London’s such a great city to traverse on foot that it’s easy to forget the fact that it’s also home to one of the world’s most famous rivers: the Thames. England’s longest river may not boast the stunning natural beauty of the Amazon or the mythical status of the Nile, but it’s the life source of the city, and the reason it’s the country’s capital, and to this day a ride on the river is one of the best ways to experience London. Various companies offer cruises of different lengths and prices, but some iconic sights will be taken in by many or all of them.
These include the London Eye, which since its opening as part of the millennium celebrations in the year 2000 has become a prominent feature of the London skyline. While it’s renowned as a great place from which to gaze at the rest of the city, it’s a pretty impressive sight in itself and is one of the highest Ferris wheels in the world. Another of London’s most famous riverside sights is the Tower of London, which was famously used to hold prisoners for almost a millennium (a lesser known fact is that among its last prisoners, in the 1950s, were the notorious East End gangsters Ronnie and Reggie Kray).While the incarceration of high-profile criminals remains its most famous function, the Tower has actually served a great deal of other purposes over the centuries, including as a royal residence for the likes of Richard the Lionheart, Henry III, and even as far back as William the Conqueror.The Tower is brilliantly preserved, as you’d expect from one of London’s most-visited tourist destinations, and is a beautiful sight to gaze upon as you bob along the Thames.
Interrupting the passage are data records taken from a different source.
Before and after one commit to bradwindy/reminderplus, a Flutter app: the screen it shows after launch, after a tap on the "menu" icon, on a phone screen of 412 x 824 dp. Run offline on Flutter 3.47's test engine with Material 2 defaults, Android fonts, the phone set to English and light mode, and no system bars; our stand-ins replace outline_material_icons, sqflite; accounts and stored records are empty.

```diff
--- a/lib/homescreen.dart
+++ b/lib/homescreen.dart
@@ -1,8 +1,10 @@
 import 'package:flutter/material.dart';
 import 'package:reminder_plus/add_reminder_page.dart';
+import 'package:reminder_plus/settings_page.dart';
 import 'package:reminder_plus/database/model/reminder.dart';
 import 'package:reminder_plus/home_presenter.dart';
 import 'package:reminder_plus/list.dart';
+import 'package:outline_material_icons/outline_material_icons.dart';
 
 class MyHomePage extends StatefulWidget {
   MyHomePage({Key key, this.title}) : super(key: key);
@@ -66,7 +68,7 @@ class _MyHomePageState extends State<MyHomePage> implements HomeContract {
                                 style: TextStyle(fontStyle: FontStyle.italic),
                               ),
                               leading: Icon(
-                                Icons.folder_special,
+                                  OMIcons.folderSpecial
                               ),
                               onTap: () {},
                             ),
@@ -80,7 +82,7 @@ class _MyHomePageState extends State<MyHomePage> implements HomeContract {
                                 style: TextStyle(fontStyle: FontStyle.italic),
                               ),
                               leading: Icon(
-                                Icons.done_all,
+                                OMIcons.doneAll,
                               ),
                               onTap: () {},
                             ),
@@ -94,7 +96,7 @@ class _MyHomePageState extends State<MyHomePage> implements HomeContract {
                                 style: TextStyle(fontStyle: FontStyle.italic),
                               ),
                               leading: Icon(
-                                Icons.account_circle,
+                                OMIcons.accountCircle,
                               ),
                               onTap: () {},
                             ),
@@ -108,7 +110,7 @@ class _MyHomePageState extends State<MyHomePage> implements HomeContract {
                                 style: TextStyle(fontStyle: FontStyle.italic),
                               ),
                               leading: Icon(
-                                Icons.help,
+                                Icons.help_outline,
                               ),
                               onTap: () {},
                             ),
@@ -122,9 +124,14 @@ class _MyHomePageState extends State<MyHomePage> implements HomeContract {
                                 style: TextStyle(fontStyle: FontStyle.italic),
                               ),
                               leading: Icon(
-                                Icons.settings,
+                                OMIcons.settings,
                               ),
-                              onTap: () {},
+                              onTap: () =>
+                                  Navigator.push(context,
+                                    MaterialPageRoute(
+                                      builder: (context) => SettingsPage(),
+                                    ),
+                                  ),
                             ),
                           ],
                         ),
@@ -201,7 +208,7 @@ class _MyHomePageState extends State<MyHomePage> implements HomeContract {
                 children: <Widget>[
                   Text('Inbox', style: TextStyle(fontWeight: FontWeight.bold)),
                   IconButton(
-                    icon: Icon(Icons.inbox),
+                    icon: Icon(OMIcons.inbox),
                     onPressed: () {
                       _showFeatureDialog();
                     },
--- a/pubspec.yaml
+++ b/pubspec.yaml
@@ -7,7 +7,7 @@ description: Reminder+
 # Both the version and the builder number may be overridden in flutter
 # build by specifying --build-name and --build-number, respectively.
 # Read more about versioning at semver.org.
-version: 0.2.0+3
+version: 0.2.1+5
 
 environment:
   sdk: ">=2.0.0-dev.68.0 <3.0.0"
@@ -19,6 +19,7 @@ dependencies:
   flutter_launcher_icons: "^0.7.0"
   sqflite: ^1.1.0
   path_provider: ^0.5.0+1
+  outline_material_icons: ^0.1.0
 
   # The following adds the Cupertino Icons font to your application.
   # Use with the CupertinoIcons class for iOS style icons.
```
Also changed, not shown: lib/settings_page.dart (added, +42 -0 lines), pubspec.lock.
Thames river cruises start from a variety of locations, but for taking in London’s most iconic waterfront sights, not to mention its myriad other attractions, a city centre location is by far the best. If you’re on the lookout for luxury boutique hotels in central London, the Montcalm at the Brewery London City is a beautiful property conveniently located near both Barbican and Moorgate tube stations.
No discussion of the sights of the Thames would be complete without mentioning the Houses of Parliament. The Palace of Westminster, as the Houses are officially known, encompasses the House of Commons, House of Lords, and Elizabeth Tower – universally known by the name of its bell, Big Ben. The oldest part of the buildings dates back to the 11th century, and this site has been the seat of British democracy for eight hundred years. Originally built as a royal palace, it was the primary residence of the kings of England until it was ravaged by fire in 1512. Rising from the ashes of this and another significant fire in the nineteenth century, as well as surviving the ravages of the Blitz, the Houses of Parliament today are as regally impressive as ever.